The chemical neutralization of inhaled sulfuric acid aerosol

American Journal of Industrial Medicine
T LarsonM Morgan

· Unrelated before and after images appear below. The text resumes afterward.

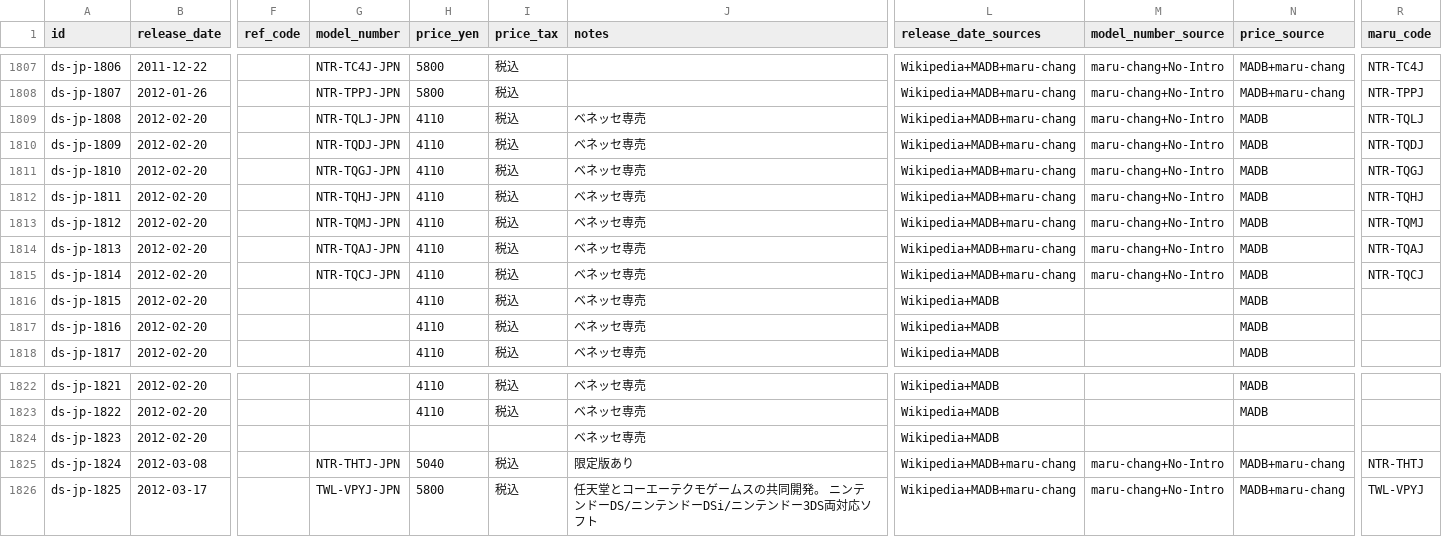
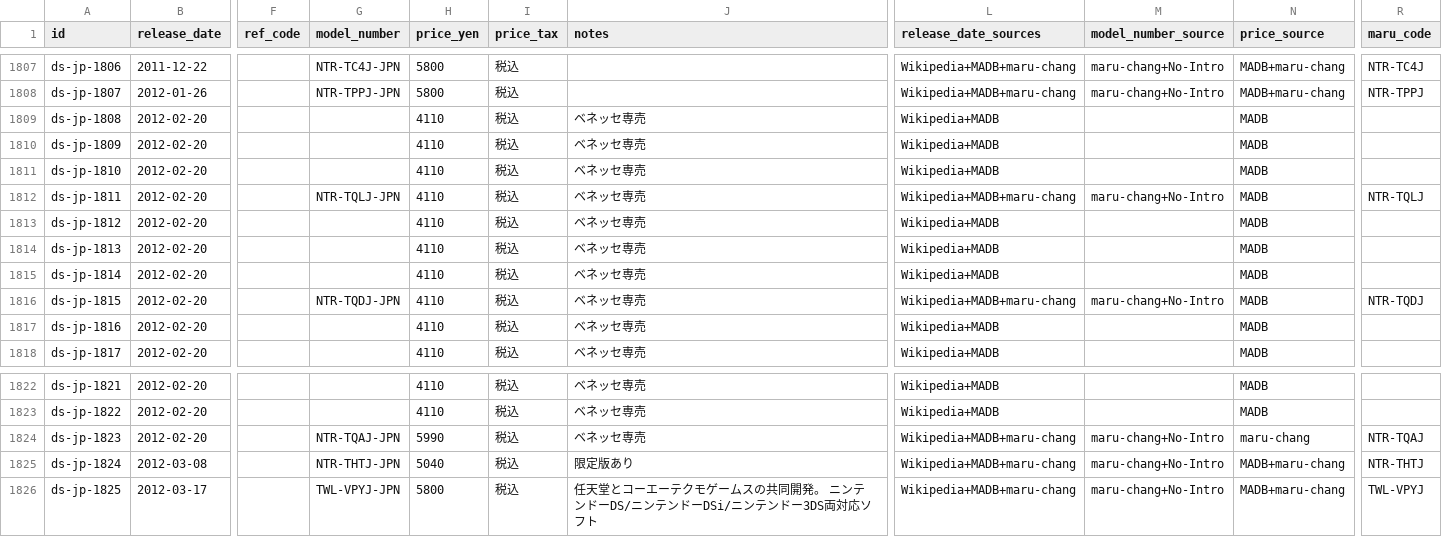
Before and after one commit to moheronemy/retro-game-db, a CSV file: data/ds/jp_titles.csv, drawn as a sheet; only a part is shown, gaps mark what is left out; the diff names each change by its address in the sheet, - before the commit and + after, or states it on an @@ line.

```diff
--- a/data/ds/jp_titles.csv
+++ b/data/ds/jp_titles.csv
-G1809 (model_number): NTR-TQLJ-JPN
+G1809 (model_number): (empty)
-L1809:L1811 (release_date_sources): Wikipedia+MADB+maru-chang
+L1809:L1811 (release_date_sources): Wikipedia+MADB
-M1809:M1811 (model_number_source): maru-chang+No-Intro
+M1809:M1811 (model_number_source): (empty)
-R1809 (maru_code): NTR-TQLJ
+R1809 (maru_code): (empty)
-G1810 (model_number): NTR-TQDJ-JPN
+G1810 (model_number): (empty)
-R1810 (maru_code): NTR-TQDJ
+R1810 (maru_code): (empty)
-G1811 (model_number): NTR-TQGJ-JPN
+G1811 (model_number): (empty)
-R1811 (maru_code): NTR-TQGJ
+R1811 (maru_code): (empty)
-G1812 (model_number): NTR-TQHJ-JPN
+G1812 (model_number): NTR-TQLJ-JPN
-R1812 (maru_code): NTR-TQHJ
+R1812 (maru_code): NTR-TQLJ
-G1813 (model_number): NTR-TQMJ-JPN
+G1813 (model_number): (empty)
-L1813:L1815 (release_date_sources): Wikipedia+MADB+maru-chang
+L1813:L1815 (release_date_sources): Wikipedia+MADB
-M1813:M1815 (model_number_source): maru-chang+No-Intro
+M1813:M1815 (model_number_source): (empty)
-R1813 (maru_code): NTR-TQMJ
+R1813 (maru_code): (empty)
-G1814 (model_number): NTR-TQAJ-JPN
+G1814 (model_number): (empty)
-R1814 (maru_code): NTR-TQAJ
+R1814 (maru_code): (empty)
-G1815 (model_number): NTR-TQCJ-JPN
+G1815 (model_number): (empty)
-R1815 (maru_code): NTR-TQCJ
+R1815 (maru_code): (empty)
-G1816 (model_number): (empty)
+G1816 (model_number): NTR-TQDJ-JPN
-L1816 (release_date_sources): Wikipedia+MADB
+L1816 (release_date_sources): Wikipedia+MADB+maru-chang
-M1816 (model_number_source): (empty)
+M1816 (model_number_source): maru-chang+No-Intro
-R1816 (maru_code): (empty)
+R1816 (maru_code): NTR-TQDJ
-G1824 (model_number): (empty)
+G1824 (model_number): NTR-TQAJ-JPN
-H1824 (price_yen): (empty)
+H1824 (price_yen): 5990
-I1824 (price_tax): (empty)
+I1824 (price_tax): 税込
-L1824 (release_date_sources): Wikipedia+MADB
+L1824 (release_date_sources): Wikipedia+MADB+maru-chang
-M1824 (model_number_source): (empty)
+M1824 (model_number_source): maru-chang+No-Intro
-N1824 (price_source): (empty)
+N1824 (price_source): maru-chang
-R1824 (maru_code): (empty)
+R1824 (maru_code): NTR-TQAJ
```
Also changed, not shown: data/ds/jp_rom_dumps.csv, data/ds/review/match_report.csv, 15 other files.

We hypothesize that gaseous ammonia (NH3) released into respiratory airways can neutralize inhaled acidic particles and alter or mitigate their toxicity. To test this hypothesis, we have examined the relationship between respiratory NH3 and the chemical neutralization of inhaled sulfuric acid (H2SO4) aerosol in the surgically isolated upper airways of anesthetized dogs. With air entering via the mouth, the NH3 concentration measured at the larynx, ranged between 30 and 225 parts per billion (ppb). The extent of neutralization at this point ranged from 8%-70% (n = 16) for the 0.5-micrometer particles and 7%-22% (n = 16) for the 1.0-micrometer particles. With air entering via the nose, the laryngeal NH3 concentrations ranged between 50 and 220 ppb. Neutralization values were between 15%-65% (n = 8) for 0.5-micrometer particles, and between 16%-18% (n = 3) for 1.0-micrometers particles. For both routes of entry, the extent of neutralization was correlated with the laryngeal NH3 concentration. We conclude that the chemistry of acidic particles is significantly altered by respiratory NH3 during inhalation. The extent of neutralization is related to both the NH3 concentration in the airway and the size of the particle entering the ai...Continue Reading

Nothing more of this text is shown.